The college alerted its students of Dill’s departure last week and invited them to provide their input on what they would like to see in their new dean. The college hosted a discussion last Thursday to get input from the student body as the university begins searching for candidates for the role.
At this point, Dill has not announced if she is leaving the university, only that she is not retiring, just leaving her position as dean, said university spokesperson Hafsa Siddiqi.
The arts and humanities college has not made an official announcement about Dill’s departure.
Dill has been a professor at this university for over 30 years, starting in 1991. She has been a professor of women’s studies and an affiliate professor of sociology. She also served as the chair of the women, gender, and sexuality studies department for eight years.
Deans at this university are appointed for five-year terms. There is a review during the fourth year of their term. In January 2021, the provost extended Dill’s term for one additional year, until June 30, 2022.
It is uncommon for deans to serve more than 10 years, Siddiqi added.
“Over the past decade, Dean Dill has provided exceptional leadership to the College of Arts and Humanities,” Provost Jennifer Rice said. “As a fellow dean for many years, I was inspired by Dean Dill’s commitment to bringing the arts to all, and ensuring that the humanities are integrated into all areas of study across the university.”
Gregory Ball, dean of the behavioral and social sciences college, will chair the 20-person committee searching for Dill’s replacement.

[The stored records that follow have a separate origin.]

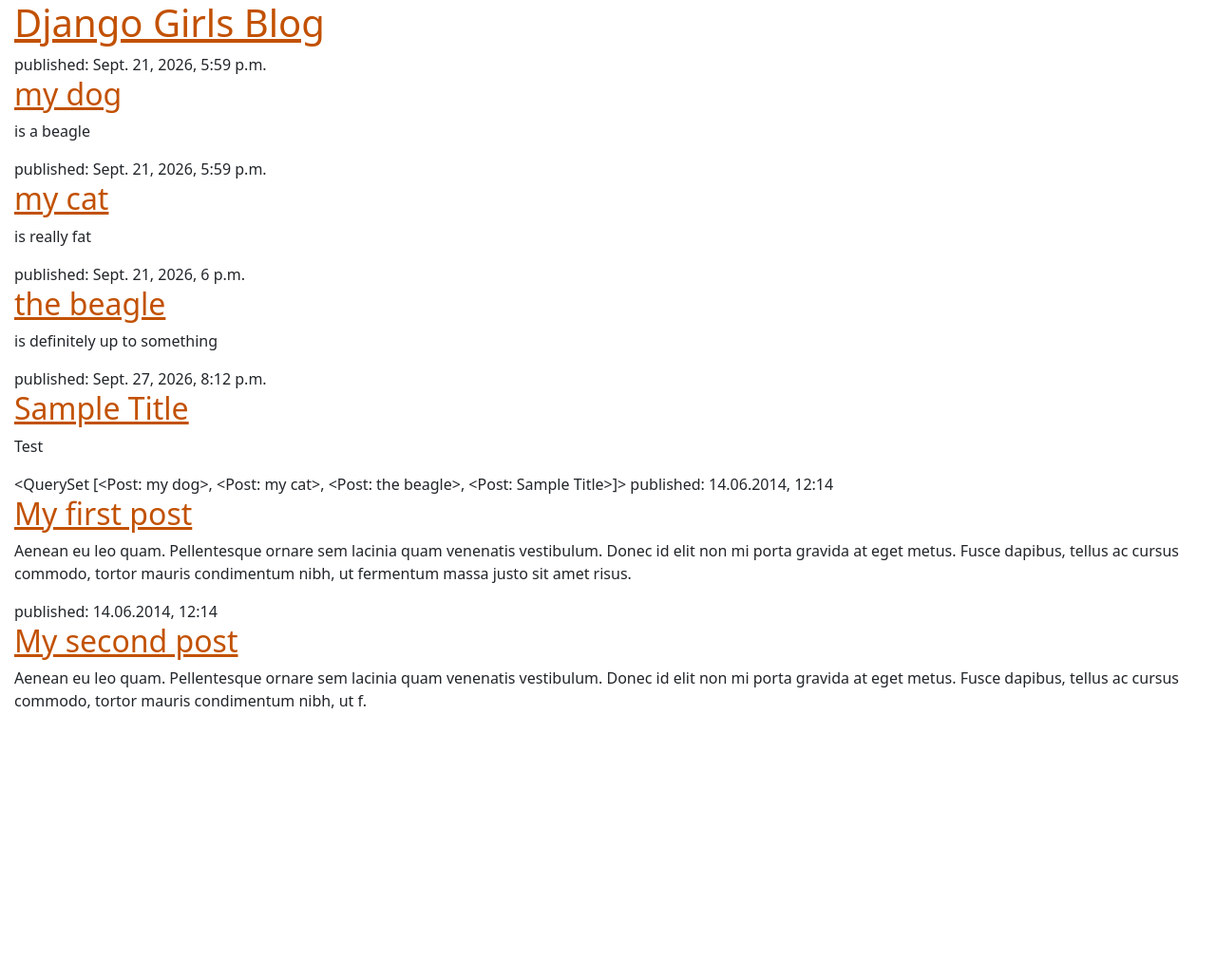
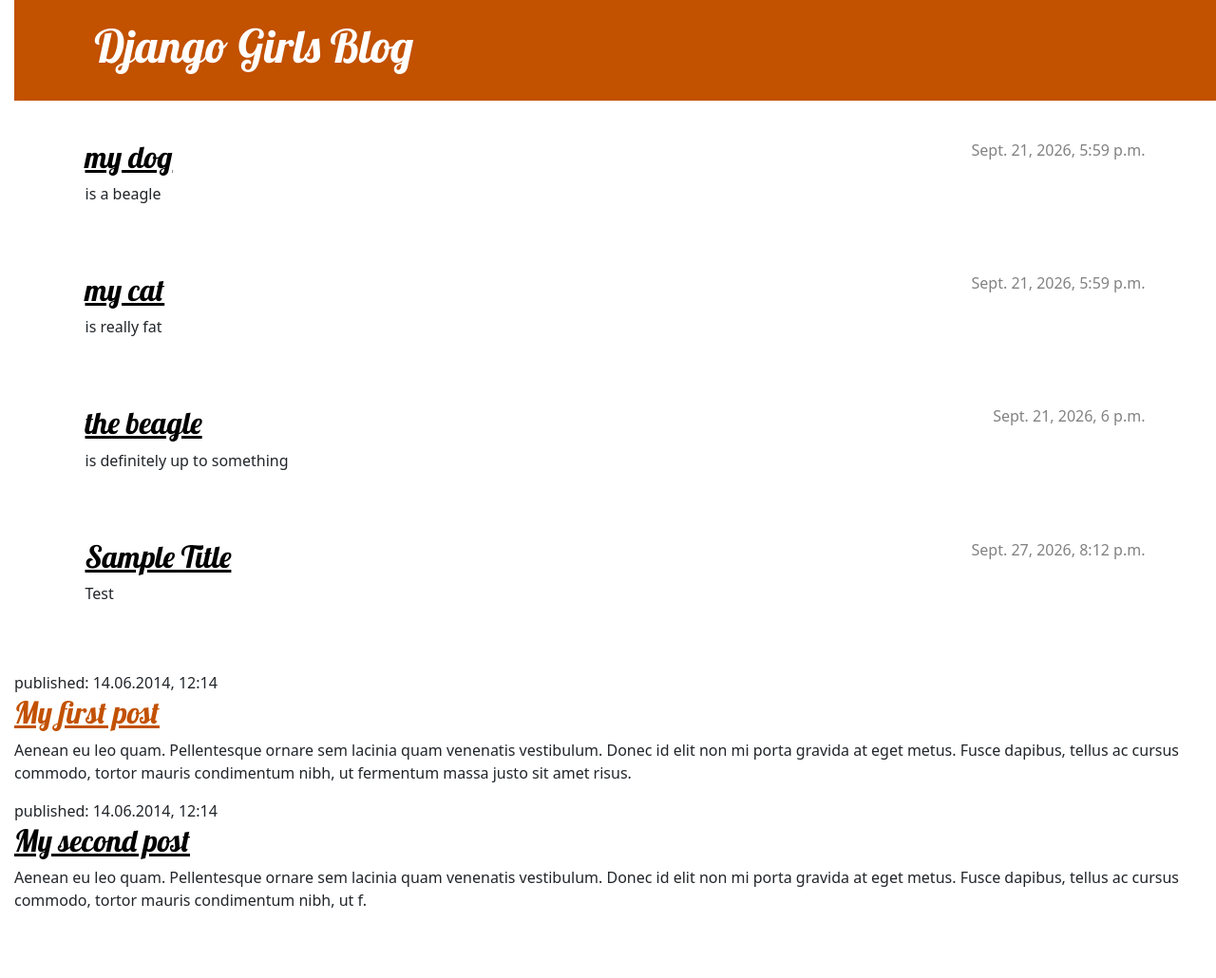
Before and after one commit to amolinet/Module4-Django-Tutorial, a Django app: page / in a window 1280 px wide. Shown: the whole page at 95% size. Before the commit the page ends 746 px from the top, so only its background shows below. Run offline with Django 5.2, Linux system fonts and the light colour scheme; data comes from the database, SQL or seed files in the repository.

Commit message:
added more css elements

```diff
--- a/mysite/blog/static/css/blog.css
+++ b/mysite/blog/static/css/blog.css
@@ -1,6 +1,80 @@
 h1 a, h2 a {
     color: #C25100;
+
+    font-family: 'Lobster';
 }
+
 body {
     padding-left: 15px;
 }
+.page-header {
+    background-color: #C25100;
+    margin-top: 0;
+    margin-bottom: 40px;
+    padding: 20px 20px 20px 40px;
+}
+
+.page-header h1,
+.page-header h1 a,
+.page-header h1 a:visited,
+.page-header h1 a:active {
+    color: #ffffff;
+    font-size: 36pt;
+    text-decoration: none;
+}
+
+h1,
+h2,
+h3,
+h4 {
+    font-family: 'Lobster', cursive;
+}
+
+.date {
+    color: #828282;
+}
+
+.save {
+    float: right;
+}
+
+.post-form textarea,
+.post-form input {
+    width: 100%;
+}
+
+.top-menu,
+.top-menu:hover,
+.top-menu:visited {
+    color: #ffffff;
+    float: right;
+    font-size: 26pt;
+    margin-right: 20px;
+}
+
+.post {
+    margin-bottom: 70px;
+}
+
+.post h2 a,
+.post h2 a:visited {
+    color: #000000;
+}
+
+.post > .date,
+.post > .actions {
+    float: right;
+}
+
+.btn-secondary,
+.btn-secondary:visited {
+    color: #C25100;
+    background: none;
+    border-color: #C25100;
+    margin-left: 15px;
+}
+
+.btn-secondary:hover {
+    color: #FFFFFF;
+    background-color: #C25100;
+}
--- a/mysite/blog/templates/blog/post_list.html
+++ b/mysite/blog/templates/blog/post_list.html
@@ -5,25 +5,37 @@
 
         <title>Django Girls blog</title>
         <link rel="stylesheet" href="https://cdn.jsdelivr.net/npm/bootstrap@5.3.3/dist/css/bootstrap.min.css" integrity="sha384-QWTKZyjpPEjISv5WaRU9OFeRpok6YctnYmDr5pNlyT2bRjXh0JMhjY6hW+ALEwIH" crossorigin="anonymous">
+        <link rel="stylesheet" href="https://fonts.googleapis.com/css?family=Lobster&subset=latin,latin-ext">
+
         <link rel="stylesheet" href="{% static 'css/blog.css' %}">
     </head>
     <body>
-        <header>
+<header class="page-header">
+    <div class="container">
         <h1><a href="/">Django Girls Blog</a></h1>
+    </div>
 </header>
+<main class="container">
+    <div class="row">
+        <div class="col">
             {% for post in posts %}
-            <article>
-                <time>published: {{ post.published_date }}</time>
+                <article class="post">
+                    <time class="date">
+                        {{ post.published_date }}
+                    </time>
                     <h2><a href="">{{ post.title }}</a></h2>
                     <p>{{ post.text|linebreaksbr }}</p>
                 </article>
-        {% endfor %}        {{posts}}
+            {% endfor %}
+        </div>
+    </div>
+</main>
             <time>published: 14.06.2014, 12:14</time>
             <h2><a href="">My first post</a></h2>
             <p>Aenean eu leo quam. Pellentesque ornare sem lacinia quam venenatis vestibulum. Donec id elit non mi porta gravida at eget metus. Fusce dapibus, tellus ac cursus commodo, tortor mauris condimentum nibh, ut fermentum massa justo sit amet risus.</p>
         </article>
 
-        <article>
+        <article class="post">
             <time>published: 14.06.2014, 12:14</time>
             <h2><a href="">My second post</a></h2>
             <p>Aenean eu leo quam. Pellentesque ornare sem lacinia quam venenatis vestibulum. Donec id elit non mi porta gravida at eget metus. Fusce dapibus, tellus ac cursus commodo, tortor mauris condimentum nibh, ut f.</p>
```
Lines whose indentation alone changed are shown as unchanged.
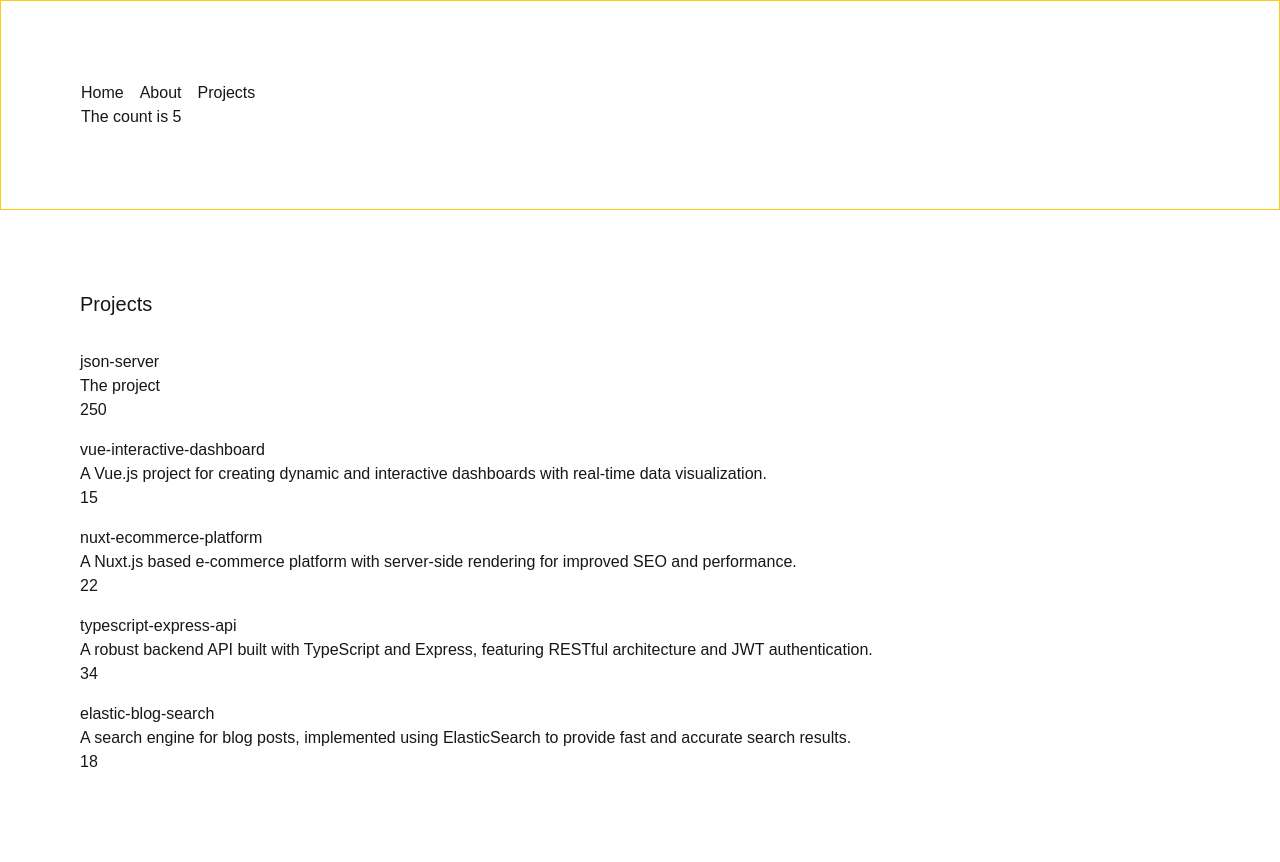
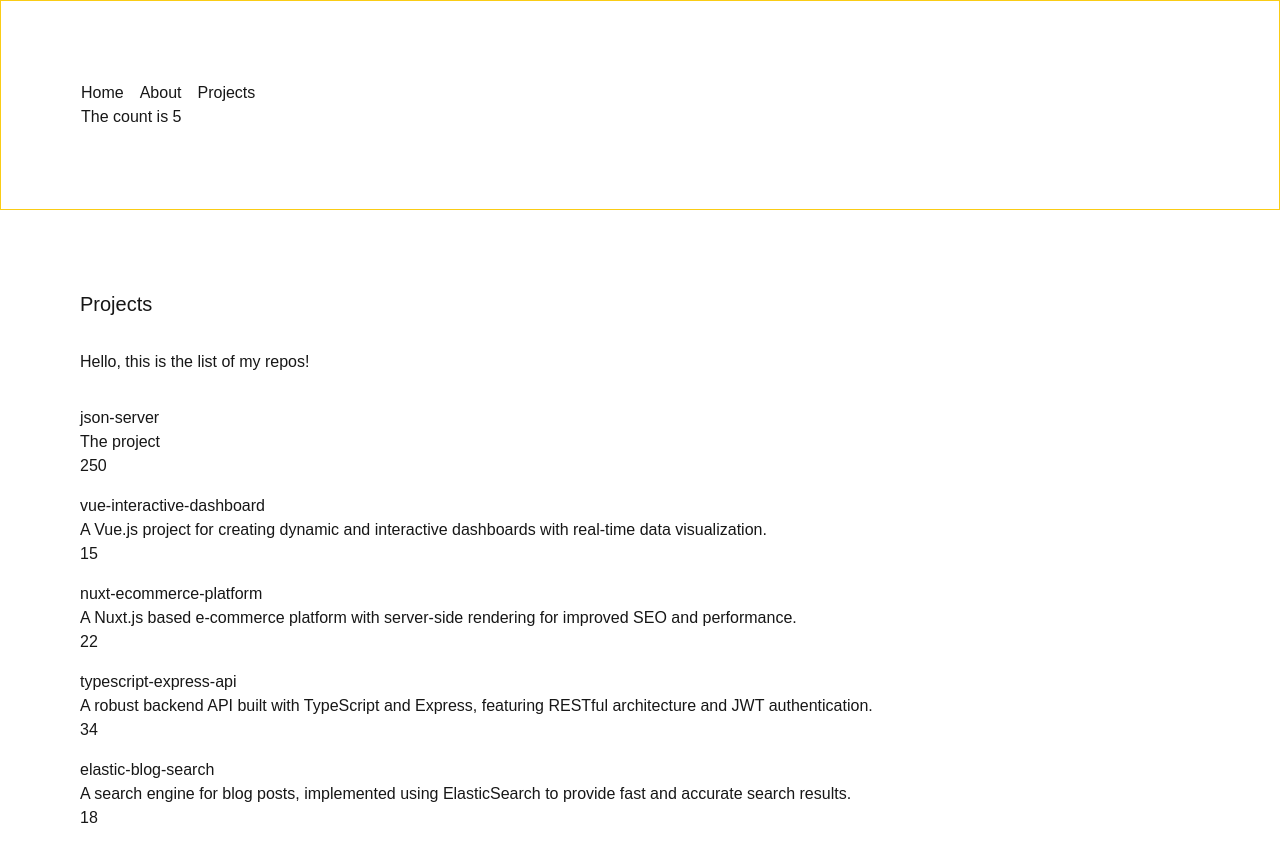
Before and after one commit to docscodes/next-blog, a Next.js app: page /about/projects in a window 1280 px wide. Shown: the top 862 px of the page. Built offline with nearby package versions, Linux system fonts and the light colour scheme; data requests are answered from the project's data file.

Commit message:
suspense

```diff
--- /dev/null
+++ b/app/about/projects/components/project-list-loading.js
@@ -0,0 +1,13 @@
+export default function ProjectListLoading() {
+  return (
+    <ul className="space-y-8">
+      {Array(3)
+        .fill(0)
+        .map((_el, index) => (
+          <li key={index}>
+            <div className="w-full h-24 animate-pulse bg-neutral-100 dark:bg-neutral-700"></div>
+          </li>
+        ))}
+    </ul>
+  );
+}
--- /dev/null
+++ b/app/about/projects/components/project-list.js
@@ -0,0 +1,16 @@
+export default async function ProjectList() {
+  const response = await fetch("http://localhost:8000/repos", { cache: "no-store" });
+  const repos = await response.json();
+
+  return (
+    <ul>
+      {repos.map((repo) => (
+        <li key={repo.id} className="mb-4">
+          <div>{repo.title}</div>
+          <div>{repo.description}</div>
+          <div>{repo.stargazers_count}</div>
+        </li>
+      ))}
+    </ul>
+  );
+}
--- a/app/about/projects/loading.js
+++ /dev/null
@@ -1,17 +0,0 @@
-export default function Loading() {
-  return (
-    <div className="p-20">
-      <h1 className="mb-8 text-xl">Projects</h1>
-
-      <ul className="space-y-8">
-        {Array(3)
-          .fill(0)
-          .map((_el, index) => (
-            <li key={index}>
-              <div className="w-full h-24 animate-pulse bg-neutral-100 dark:bg-neutral-700"></div>
-            </li>
-          ))}
-      </ul>
-    </div>
-  );
-}
--- a/app/about/projects/page.js
+++ b/app/about/projects/page.js
@@ -1,23 +1,17 @@
-//export const dynamic = "force-dynamic";
+import { Suspense } from "react";
+import ProjectList from "./components/project-list";
+import ProjectListLoading from "./components/project-list-loading";
 
 export default async function ProjectsPage() {
-  //const response = await fetch("http://localhost:8000/repos", { next: { revalidate: 3 } });
-  const response = await fetch("http://localhost:8000/repos", { cache: "no-cache" });
-  const repos = await response.json();
-
   return (
     <div className="p-20">
       <h1 className="mb-8 text-xl">Projects</h1>
 
-      <ul>
-        {repos.map((repo) => (
-          <li key={repo.id} className="mb-4">
-            <div>{repo.title}</div>
-            <div>{repo.description}</div>
-            <div>{repo.stargazers_count}</div>
-          </li>
-        ))}
-      </ul>
+      <div className="mb-8">Hello, this is the list of my repos!</div>
+
+      <Suspense fallback={<ProjectListLoading />}>
+        <ProjectList />
+      </Suspense>
     </div>
   );
 }
```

CORRECTION: Due to a reporting error, a previous version of this story misstated the month in which Dean Bonnie Thornton Dill is set to step down from her position in the art and humanities college. She is stepping down in June, not in May. This story and its headline have been updated.